There are four groups considered "national minorities," which means their ancestors lived in their regions for many centuries. These groups are the Sorbs, Danes, Frisians, and the Roma and Sinti. There are about 50,000 Danes in the northernmost region of Germany. The Sorbs, who are a Slavic people, live in the Lusatia region. There are large populations of Frisians in Lower Saxony and the western coast of Schleswig-Holstein.
About 3.4 million Germans are living abroad.
Germany Religion, Economy and Politics
The majority of Germans are Christian, either Roman Catholic (29.9%) or Protestant (29.8%), although 1.3% of the population are also Orthodox Christians. Islam is the second largest religion in Germany, with an estimated 6.1% of the population according to a 2017 Pew Research Survey. Germany has the second largest Muslim population in Europe, at nearly 5 million, and is expected to grow significantly in the coming decades.
The largest single group, however, is non-believers, who make up 34% of the population. The number of atheists and agnostics is far higher in Eastern Germany than in Western Germany, largely because of the Communist East German state's general policy of discouraging religious belief.
German Population History
Censuses have only been intermittently conducted in Germany, and the last one took place in 1987. Instead, the German Government relies on extrapolations from sample data collected from a small percentage (around 1%) of the population. Still, Germany did participate in the EU-wide census in 2011, which gave much-needed insight into the country's population.
Of all the 27 European Union states, Germany has the highest percentage of immigrants in its population. Over 10 million people living in Germany today were born outside of Germany -- that's about 12% of the German population. Most immigrants come from other European countries, particularly from Turkey, Russia, Poland and Italy. Germany is the second most popular destination for immigrants in the world after the United States.
The German Government has been keen to encourage immigration over the past fifty years -- partly to address longer term demographic problems in Germany, such as its low birth rate, and partly to address shorter term labor shortages.
Germany Population Growth
The country is now spending about $265 million every year on family subsidies in an attempt to reverse a declining population, with little success.
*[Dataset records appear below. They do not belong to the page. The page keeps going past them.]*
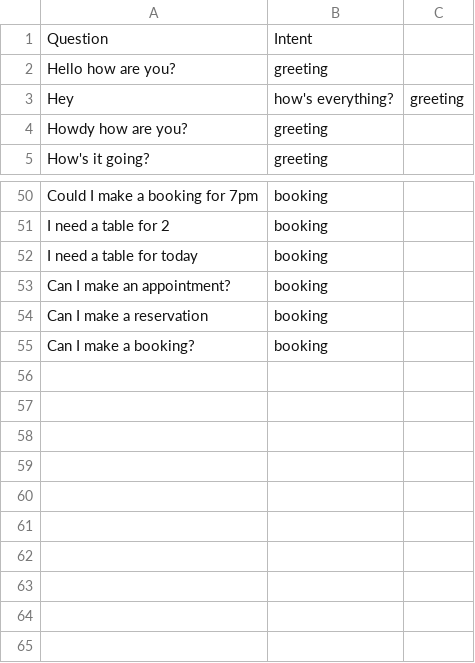
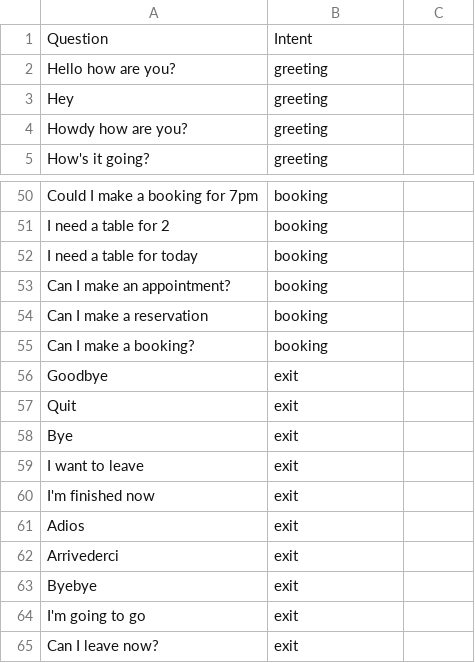
Before and after one commit to cegavix/PizzaRestaurantChatbot, a CSV file: ChatbotCode/datasets/intentmatch_dataset.csv, drawn as a sheet; only a part is shown, gaps mark what is left out.

```diff
--- a/ChatbotCode/datasets/intentmatch_dataset.csv
+++ b/ChatbotCode/datasets/intentmatch_dataset.csv
@@ -2,3 +2,3 @@ Question,Intent
 Hello how are you?,greeting
-Hey, how's everything?,greeting
+Hey,greeting
 Howdy how are you?,greeting
@@ -55 +55,11 @@ Can I make a reservation,booking
 Can I make a booking?,booking
+Goodbye ,exit
+Quit,exit
+Bye,exit
+I want to leave,exit
+I'm finished now,exit
+Adios,exit
+Arrivederci ,exit
+Byebye,exit
+I'm going to go,exit
+Can I leave now?,exit
```
Also changed, not shown: 7 other files.
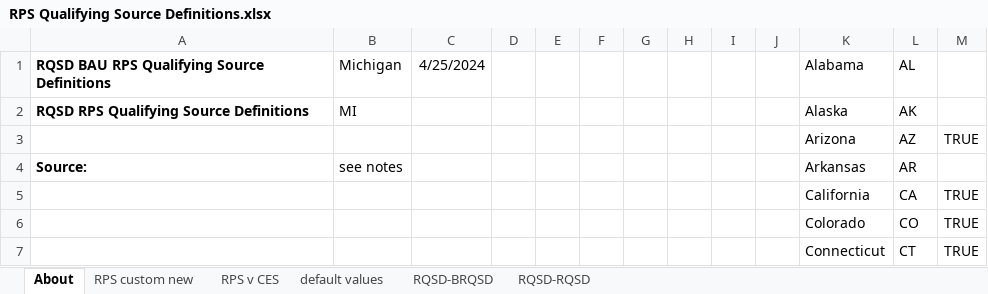
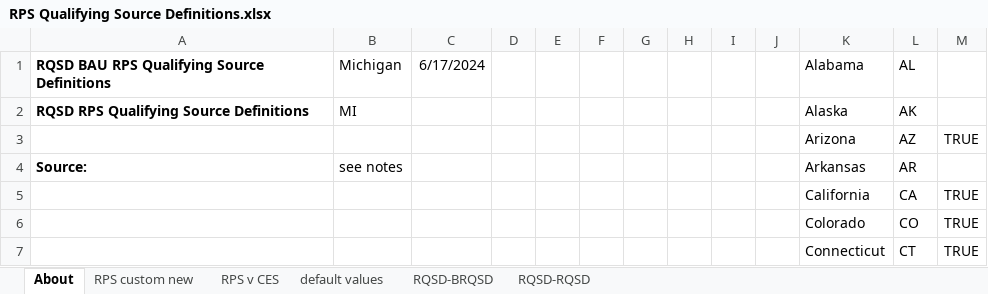
Before and after one commit to EnergyInnovation/eps-michigan, an Excel workbook: InputData/elec/RQSD/RPS Qualifying Source Definitions.xlsx, sheet About, drawn as a sheet; only a part is shown; values as stored, in another font and other column widths than the file's, no borders; conditional formats not drawn; the diff names each change by its address in the sheet, - before the commit and + after, or states it on an @@ line.

```diff
--- a/InputData/elec/RQSD/RPS Qualifying Source Definitions.xlsx (sheet About)
+++ b/InputData/elec/RQSD/RPS Qualifying Source Definitions.xlsx (sheet About)
-C1: 4/25/2024
+C1: 6/17/2024
```
Also changed, not shown: sheet RPS v CES, InputData/elec/ESUfRaLCD/Elec Sources Used for Rlbty and Lst Cst Dsptch.xlsx, InputData/elec/HOC/HOC Hydro Opportunity Costs.xlsx, 9 other files.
Germany has many issues to overcome in order to address this issue, including attitudes in the country toward working women with children who are dubbed "raven mothers" with an implication of neglectfulness or abandonment; additionally, immigrants are not always welcomed with open arms.
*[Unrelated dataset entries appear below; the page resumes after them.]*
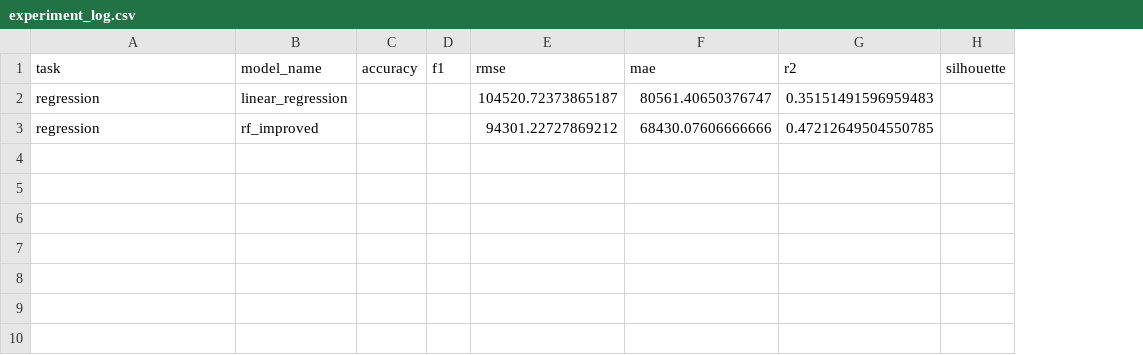
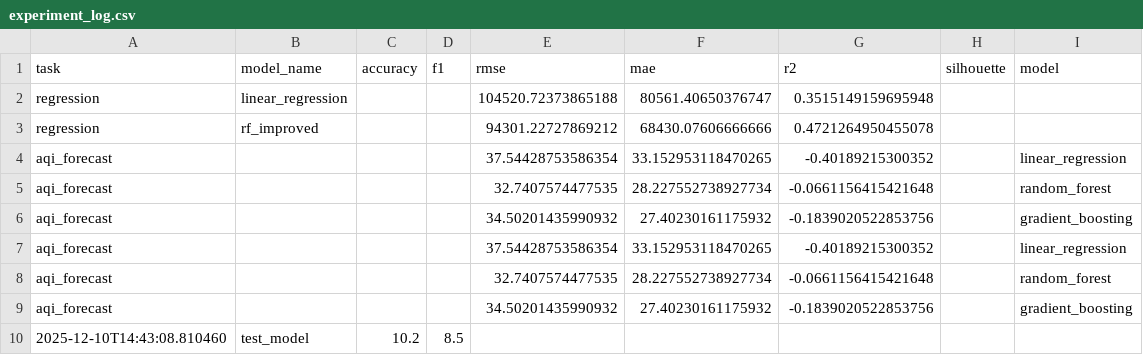
Before and after one commit to msA1M/mlops_finance_project, a CSV file: experiments/experiment_log.csv, drawn as a sheet; the diff names each change by its address in the sheet, - before the commit and + after, or states it on an @@ line.

Commit message:
Finalize AQI forecasting platform with full MLOps pipeline

```diff
--- a/experiments/experiment_log.csv
+++ b/experiments/experiment_log.csv
+column I (model), empty
-E2 (rmse): 104520.72373865187
+E2 (rmse): 104520.72373865188
-G2 (r2): 0.35151491596959483
+G2 (r2): 0.3515149159695948
-G3 (r2): 0.47212649504550785
+G3 (r2): 0.4721264950455078
+row 4: aqi_forecast |  |  |  | 37.54428753586354 | 33.152953118470265 | -0.40189215300352 |  | linear_regression
+row 5: aqi_forecast |  |  |  | 32.7407574477535 | 28.227552738927734 | -0.0661156415421648 |  | random_forest
+row 6: aqi_forecast |  |  |  | 34.50201435990932 | 27.40230161175932 | -0.1839020522853756 |  | gradient_boosting
+row 7: aqi_forecast |  |  |  | 37.54428753586354 | 33.152953118470265 | -0.40189215300352 |  | linear_regression
+row 8: aqi_forecast |  |  |  | 32.7407574477535 | 28.227552738927734 | -0.0661156415421648 |  | random_forest
+row 9: aqi_forecast |  |  |  | 34.50201435990932 | 27.40230161175932 | -0.1839020522853756 |  | gradient_boosting
+row 10: 2025-12-10T14:43:08.810460 | test_model | 10.2 | 8.5
```
Also changed, not shown: 38 other files.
Some experts worry that the country has waited too long to try to address its population problem, and raising fertility rates has proven difficult. Giving money to families and tax breaks for stay-at-home mothers and married couples has done little, and demographers believe expanding after-school and daycare programs would be a better investment for the country.
The country will also need to start bringing in more immigrants to fill hundreds of thousands of vacant skilled jobs.
Germany is a representation of the declining fertility rates Europe has seen over the past few decades, and Germany found that it had lost 1.5 million people in its most recent census. This news was a bit of a surprise to the country, which had not conducted a single census since its reunification, even after the Berlin Wall fell in 1989. It seems Germany missed this population loss because its people value privacy, and the last census in 1987 was very strongly opposed, and the one in 2011 was only done because it was required by the European Union.
Most of the 1.5 million who disappeared were migrants, who apparently did not deregister when they left the country, and thus lived on in records. Germany was found to have 1.1 million fewer foreigners than it thought, and 428,000 fewer Germans.